Task statement
Write out the entries below exactly, from the first line to the one with "Improve mobile hero layout", both ends included.

Given entries

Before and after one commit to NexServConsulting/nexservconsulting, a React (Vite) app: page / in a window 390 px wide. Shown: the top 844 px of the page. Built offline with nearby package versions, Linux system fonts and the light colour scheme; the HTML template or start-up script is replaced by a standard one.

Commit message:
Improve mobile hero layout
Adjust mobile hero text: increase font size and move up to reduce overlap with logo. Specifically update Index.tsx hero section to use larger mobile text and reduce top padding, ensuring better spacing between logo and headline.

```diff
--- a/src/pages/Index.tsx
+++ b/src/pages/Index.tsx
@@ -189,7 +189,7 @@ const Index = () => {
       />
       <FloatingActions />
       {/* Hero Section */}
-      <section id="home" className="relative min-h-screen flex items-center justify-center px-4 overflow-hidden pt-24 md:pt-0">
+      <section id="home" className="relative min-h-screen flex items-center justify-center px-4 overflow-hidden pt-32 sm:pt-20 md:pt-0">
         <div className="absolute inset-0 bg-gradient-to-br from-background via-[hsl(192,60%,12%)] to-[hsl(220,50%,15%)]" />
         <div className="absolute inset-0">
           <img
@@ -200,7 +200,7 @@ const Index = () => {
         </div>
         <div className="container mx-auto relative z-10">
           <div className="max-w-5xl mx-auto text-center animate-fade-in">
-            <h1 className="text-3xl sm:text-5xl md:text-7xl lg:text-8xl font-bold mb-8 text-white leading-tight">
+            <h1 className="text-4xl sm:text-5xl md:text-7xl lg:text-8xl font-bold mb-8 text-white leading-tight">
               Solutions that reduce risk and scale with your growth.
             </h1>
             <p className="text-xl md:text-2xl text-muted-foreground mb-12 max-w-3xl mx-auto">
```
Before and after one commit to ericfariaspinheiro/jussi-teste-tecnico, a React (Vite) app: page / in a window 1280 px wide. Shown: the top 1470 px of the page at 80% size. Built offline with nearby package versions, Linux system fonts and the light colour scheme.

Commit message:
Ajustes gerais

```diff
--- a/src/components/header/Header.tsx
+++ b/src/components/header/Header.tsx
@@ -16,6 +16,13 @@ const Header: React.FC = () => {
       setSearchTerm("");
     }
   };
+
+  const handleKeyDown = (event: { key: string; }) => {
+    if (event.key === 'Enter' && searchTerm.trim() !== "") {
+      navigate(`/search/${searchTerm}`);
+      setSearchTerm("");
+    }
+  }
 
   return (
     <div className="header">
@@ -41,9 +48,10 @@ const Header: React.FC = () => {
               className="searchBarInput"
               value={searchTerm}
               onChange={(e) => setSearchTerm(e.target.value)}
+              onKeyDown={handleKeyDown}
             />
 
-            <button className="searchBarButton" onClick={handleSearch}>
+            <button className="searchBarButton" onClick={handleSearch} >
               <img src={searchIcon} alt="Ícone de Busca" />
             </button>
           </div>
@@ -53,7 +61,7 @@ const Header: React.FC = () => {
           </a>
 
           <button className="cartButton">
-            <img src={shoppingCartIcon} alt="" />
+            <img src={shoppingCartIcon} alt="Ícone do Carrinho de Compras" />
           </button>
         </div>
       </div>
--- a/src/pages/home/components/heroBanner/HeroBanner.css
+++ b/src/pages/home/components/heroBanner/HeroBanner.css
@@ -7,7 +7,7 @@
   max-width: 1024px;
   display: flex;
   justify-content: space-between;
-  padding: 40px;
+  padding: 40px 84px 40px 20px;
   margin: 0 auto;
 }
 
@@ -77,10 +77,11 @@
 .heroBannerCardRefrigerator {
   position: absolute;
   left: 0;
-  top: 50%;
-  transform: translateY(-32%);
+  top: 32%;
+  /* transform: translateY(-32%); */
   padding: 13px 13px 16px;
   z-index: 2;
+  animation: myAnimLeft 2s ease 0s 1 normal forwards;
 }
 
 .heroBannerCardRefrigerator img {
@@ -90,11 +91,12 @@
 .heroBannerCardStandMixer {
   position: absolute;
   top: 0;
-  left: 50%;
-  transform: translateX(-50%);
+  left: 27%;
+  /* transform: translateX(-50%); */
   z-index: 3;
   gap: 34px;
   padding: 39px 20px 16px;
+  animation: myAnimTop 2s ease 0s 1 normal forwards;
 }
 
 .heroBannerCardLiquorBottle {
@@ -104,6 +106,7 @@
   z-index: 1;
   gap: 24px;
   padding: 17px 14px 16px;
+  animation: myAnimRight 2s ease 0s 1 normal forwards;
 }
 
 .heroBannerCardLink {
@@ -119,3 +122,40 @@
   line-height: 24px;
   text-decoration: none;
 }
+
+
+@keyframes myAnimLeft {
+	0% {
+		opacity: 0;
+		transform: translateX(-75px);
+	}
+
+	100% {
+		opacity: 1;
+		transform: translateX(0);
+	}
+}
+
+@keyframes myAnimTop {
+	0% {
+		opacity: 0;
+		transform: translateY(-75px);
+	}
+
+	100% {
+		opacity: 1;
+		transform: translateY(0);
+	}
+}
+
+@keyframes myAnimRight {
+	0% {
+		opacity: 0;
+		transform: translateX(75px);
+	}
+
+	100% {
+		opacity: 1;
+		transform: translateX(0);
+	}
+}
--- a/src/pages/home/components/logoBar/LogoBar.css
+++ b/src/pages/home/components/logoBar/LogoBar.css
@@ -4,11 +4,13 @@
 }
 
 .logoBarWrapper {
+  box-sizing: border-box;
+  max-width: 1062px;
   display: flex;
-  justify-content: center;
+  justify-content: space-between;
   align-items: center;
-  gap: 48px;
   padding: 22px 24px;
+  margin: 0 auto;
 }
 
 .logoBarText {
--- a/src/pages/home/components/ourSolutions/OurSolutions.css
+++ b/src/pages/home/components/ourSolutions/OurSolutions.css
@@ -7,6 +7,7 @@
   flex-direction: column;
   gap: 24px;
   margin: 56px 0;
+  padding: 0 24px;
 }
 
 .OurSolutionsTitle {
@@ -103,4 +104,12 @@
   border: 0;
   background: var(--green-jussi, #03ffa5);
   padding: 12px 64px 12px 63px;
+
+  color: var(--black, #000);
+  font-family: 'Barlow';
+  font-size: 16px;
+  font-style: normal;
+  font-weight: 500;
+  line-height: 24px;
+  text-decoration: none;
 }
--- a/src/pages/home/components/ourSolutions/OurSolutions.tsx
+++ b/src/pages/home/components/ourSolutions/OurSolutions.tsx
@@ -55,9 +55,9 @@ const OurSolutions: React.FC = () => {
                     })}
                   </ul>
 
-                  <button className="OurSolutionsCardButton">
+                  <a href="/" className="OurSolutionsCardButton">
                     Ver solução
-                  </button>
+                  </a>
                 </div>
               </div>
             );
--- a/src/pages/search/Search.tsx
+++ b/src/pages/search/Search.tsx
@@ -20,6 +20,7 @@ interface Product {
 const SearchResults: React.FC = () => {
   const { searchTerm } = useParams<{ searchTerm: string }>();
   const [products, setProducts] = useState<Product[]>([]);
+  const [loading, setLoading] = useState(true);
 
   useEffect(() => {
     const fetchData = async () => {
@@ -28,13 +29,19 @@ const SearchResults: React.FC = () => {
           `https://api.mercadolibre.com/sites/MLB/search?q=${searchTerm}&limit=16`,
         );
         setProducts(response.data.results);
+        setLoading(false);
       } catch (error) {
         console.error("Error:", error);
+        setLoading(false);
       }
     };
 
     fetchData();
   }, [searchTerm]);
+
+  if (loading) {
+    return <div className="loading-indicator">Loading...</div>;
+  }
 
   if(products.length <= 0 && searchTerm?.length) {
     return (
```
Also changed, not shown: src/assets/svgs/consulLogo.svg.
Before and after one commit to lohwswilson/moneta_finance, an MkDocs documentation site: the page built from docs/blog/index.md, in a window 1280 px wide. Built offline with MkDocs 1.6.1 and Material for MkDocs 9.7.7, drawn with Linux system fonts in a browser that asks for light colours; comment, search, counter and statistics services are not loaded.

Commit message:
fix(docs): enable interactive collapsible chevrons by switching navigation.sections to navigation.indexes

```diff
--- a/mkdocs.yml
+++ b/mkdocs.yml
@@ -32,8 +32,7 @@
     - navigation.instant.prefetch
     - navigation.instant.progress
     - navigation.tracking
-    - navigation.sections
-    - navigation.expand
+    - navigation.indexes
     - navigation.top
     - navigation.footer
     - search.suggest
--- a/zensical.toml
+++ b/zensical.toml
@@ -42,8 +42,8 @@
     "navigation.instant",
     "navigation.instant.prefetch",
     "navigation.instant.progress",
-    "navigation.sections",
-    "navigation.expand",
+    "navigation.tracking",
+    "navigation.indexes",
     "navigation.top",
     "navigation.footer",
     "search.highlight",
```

Response area
Before and after one commit to NexServConsulting/nexservconsulting, a React (Vite) app: page / in a window 390 px wide. Shown: the top 844 px of the page. Built offline with nearby package versions, Linux system fonts and the light colour scheme; the HTML template or start-up script is replaced by a standard one.

Commit message:
Improve mobile hero layout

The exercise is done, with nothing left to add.